(Web page revision data)

────────────────────────────────────────

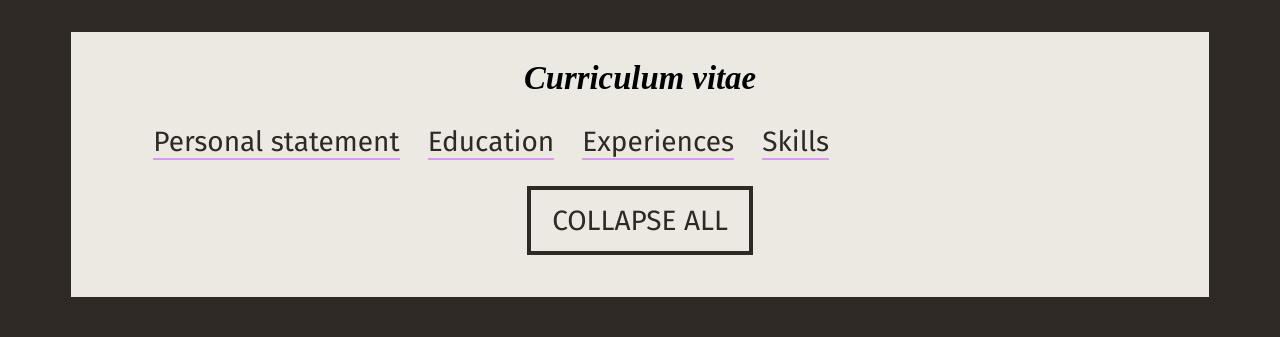
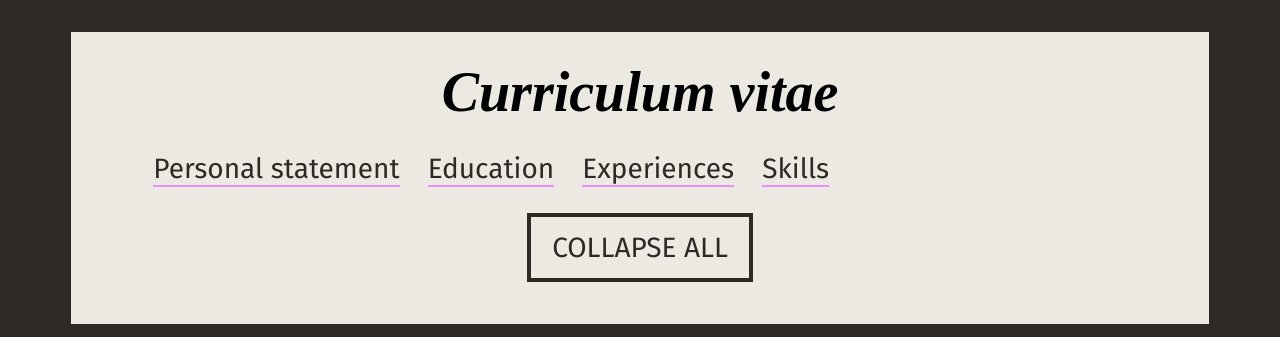
Before and after one commit to renzst/statique, a website: page dist/cv.html in a window 1280 px wide. Shown: the part 210-547 px from the top of the page. Drawn offline with Linux system fonts and the light colour scheme; a web font is replaced by a local one.

Commit message:
Modified css

```diff
--- a/dist/styles.css
+++ b/dist/styles.css
@@ -292,6 +292,10 @@ section {
     padding: calc(var(--gap)*2);
 }
 
+h1 {
+    font-size: 2rem;
+}
+
 h1, h2, h3 {
     text-align: center;
 }
```
Also changed, not shown: dist/index.html (+0 -1 lines).
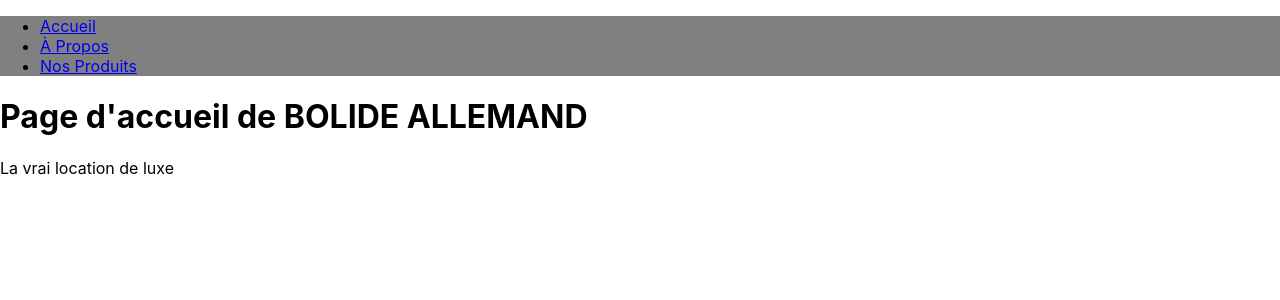
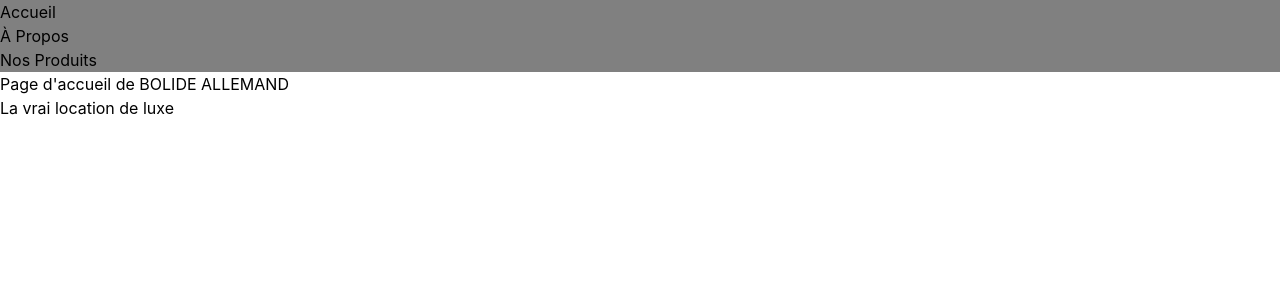
Before and after one commit to Sweeefty/SQL-Projet-final, a React (Create React App) app in the folder bolide-allemand/: page / in a window 1280 px wide. Shown: the top 300 px of the page. Built offline with nearby package versions, Linux system fonts and the light colour scheme.

Commit message:
adding tailwind

```diff
--- a/bolide-allemand/src/index.css
+++ b/bolide-allemand/src/index.css
@@ -1,3 +1,7 @@
+@tailwind base;
+@tailwind components;
+@tailwind utilities;
+
 body {
   margin: 0;
   font-family: -apple-system, BlinkMacSystemFont, 'Segoe UI', 'Roboto', 'Oxygen',
--- /dev/null
+++ b/bolide-allemand/tailwind.config.js
@@ -0,0 +1,8 @@
+/** @type {import('tailwindcss').Config} */
+module.exports = {
+  content: [],
+  theme: {
+    extend: {},
+  },
+  plugins: [],
+}
```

────────────────────────────────────────

**About this exercise**: The entries are to be written out again exactly, though without any images.

**Exercise response**:
Before and after one commit to renzst/statique, a website: page dist/cv.html in a window 1280 px wide. Shown: the part 210-547 px from the top of the page. Drawn offline with Linux system fonts and the light colour scheme; a web font is replaced by a local one.

Commit message:
Modified css

```diff
--- a/dist/styles.css
+++ b/dist/styles.css
@@ -292,6 +292,10 @@ section {
     padding: calc(var(--gap)*2);
 }
 
+h1 {
+    font-size: 2rem;
+}
+
 h1, h2, h3 {
     text-align: center;
 }
```
Also changed, not shown: dist/index.html (+0 -1 lines).
Before and after one commit to Sweeefty/SQL-Projet-final, a React (Create React App) app in the folder bolide-allemand/: page / in a window 1280 px wide. Shown: the top 300 px of the page. Built offline with nearby package versions, Linux system fonts and the light colour scheme.

Commit message:
adding tailwind

```diff
--- a/bolide-allemand/src/index.css
+++ b/bolide-allemand/src/index.css
@@ -1,3 +1,7 @@
+@tailwind base;
+@tailwind components;
+@tailwind utilities;
+
 body {
   margin: 0;
   font-family: -apple-system, BlinkMacSystemFont, 'Segoe UI', 'Roboto', 'Oxygen',
--- /dev/null
+++ b/bolide-allemand/tailwind.config.js
@@ -0,0 +1,8 @@
+/** @type {import('tailwindcss').Config} */
+module.exports = {
+  content: [],
+  theme: {
+    extend: {},
+  },
+  plugins: [],
+}
```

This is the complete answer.